Segment Open

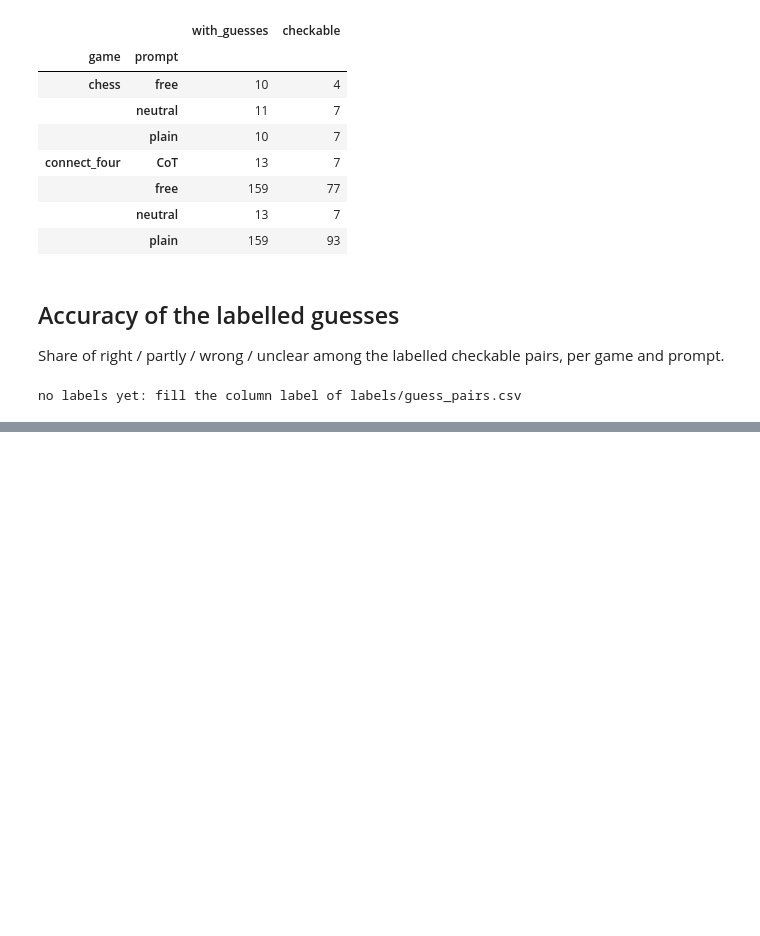
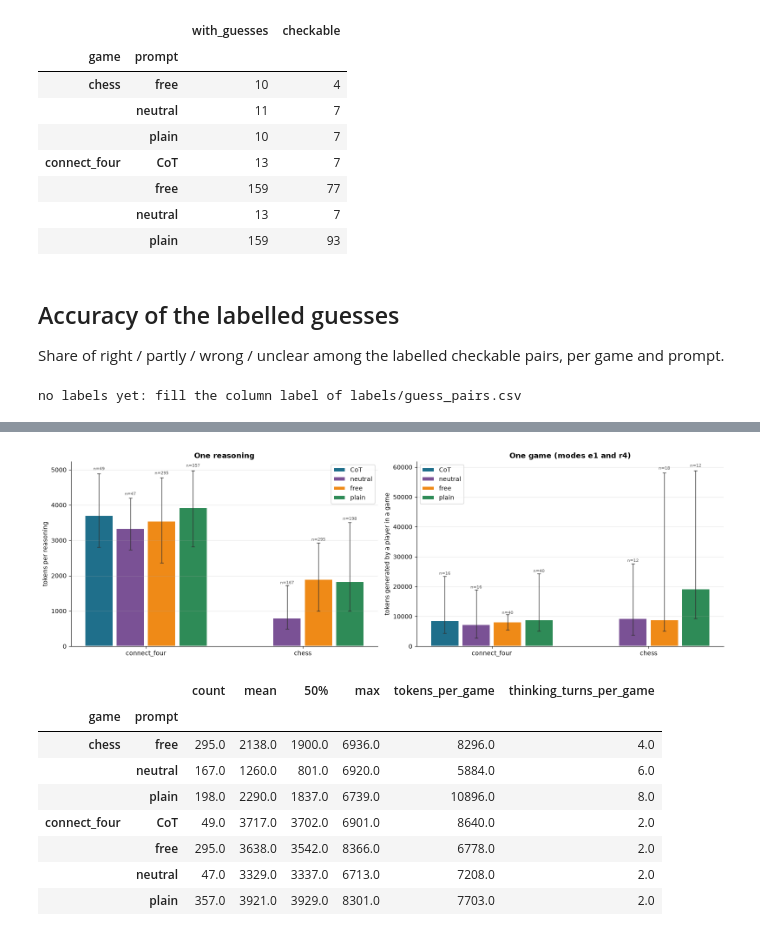
Before and after one commit to UPROOT01/LLMs-Play-Textual-Games, a Jupyter notebook: Code/Benchmark/reasoning_analysis.ipynb, the cells around one changed output, grey strips where cells are left out. Drawn from its saved outputs; the diff is of its cells as text; code cells hidden in the pictures; blank space fills up the shorter version.

```diff
--- a/Code/Benchmark/reasoning_analysis.ipynb
+++ b/Code/Benchmark/reasoning_analysis.ipynb
@@ -146,0 +321,41 @@ no labels yet: fill the column label of labels/guess_pairs.csv
+# %%
+fig, axes = plt.subplots(1, 2, figsize=(16, 5))
+width = 0.8 / len(prompts)
+for column, (data, value, ylabel, title) in enumerate([
+        (table, "tokens", "tokens per reasoning", "One reasoning (n = reasonings)"),
+        (per_player[per_player.player_mode.isin(["e1", "r4"])], "generated", "tokens generated by a player in a game",
+         "One game, modes e1 and r4 (n = players: a game has two)")]):
+    ax = axes[column]
+    for i, prompt in enumerate(prompts):
+        for j, game in enumerate(games_shown):
+            values = data[(data.prompt == prompt) & (data.game == game)][value]
+            if len(values) == 0:
+                continue
+            x = j + (i - (len(prompts) - 1) / 2) * width
+            q1, median, q3 = values.quantile([0.25, 0.5, 0.75])
+            ax.bar(x, median, width * 0.9, color=prompt_colors[prompt], edgecolor="white", linewidth=1.5,
+                   label=prompt if j == 0 else None)
+            ax.errorbar(x, median, yerr=[[median - q1], [q3 - median]], color="#333333", capsize=3, linewidth=1)
+            ax.text(x, q3 * 1.02, f"n={len(values)}", ha="center", fontsize=7, color="#555555")
+    ax.set_xticks(range(len(games_shown)), games_shown)
+    ax.legend()
+    style_axis(ax, title, ylabel)
+fig.tight_layout()
+fig.savefig("graphs/tokens_per_prompt.pdf", bbox_inches="tight")
+plt.show()
+
+(table.groupby(["game", "prompt"]).tokens.describe(percentiles=[0.5])[["count", "mean", "50%", "max"]]
+ .join(per_player.groupby(["game", "prompt"]).agg(tokens_per_game=("generated", "median"),
+                                                  thinking_turns_per_game=("think_turns", "median")))
+ .round(0))
+# %% [output]
+[figure, added]
+|  |  | count | mean | 50% | max | tokens_per_game | thinking_turns_per_game |
+| game | prompt |  |  |  |  |  |  |
+| chess | free | 295.0 | 2138.0 | 1900.0 | 6936.0 | 8296.0 | 4.0 |
+|  | neutral | 167.0 | 1260.0 | 801.0 | 6920.0 | 5884.0 | 6.0 |
+|  | plain | 198.0 | 2290.0 | 1837.0 | 6739.0 | 10896.0 | 8.0 |
+| connect_four | CoT | 49.0 | 3717.0 | 3702.0 | 6901.0 | 8640.0 | 2.0 |
+|  | free | 295.0 | 3638.0 | 3542.0 | 8366.0 | 6778.0 | 2.0 |
+|  | neutral | 47.0 | 3329.0 | 3337.0 | 6713.0 | 7208.0 | 2.0 |
+|  | plain | 357.0 | 3921.0 | 3929.0 | 8301.0 | 7703.0 | 2.0 |
```
Also changed, not shown: parts of 11 cells of this notebook, 29 other files.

Segment Closed

→ Assignment
Lines in the data that include the word "values" should all be copied.

→ Reply
+            values = data[(data.prompt == prompt) & (data.game == game)][value]
+            if len(values) == 0:
+            q1, median, q3 = values.quantile([0.25, 0.5, 0.75])
+            ax.text(x, q3 * 1.02, f"n={len(values)}", ha="center", fontsize=7, color="#555555")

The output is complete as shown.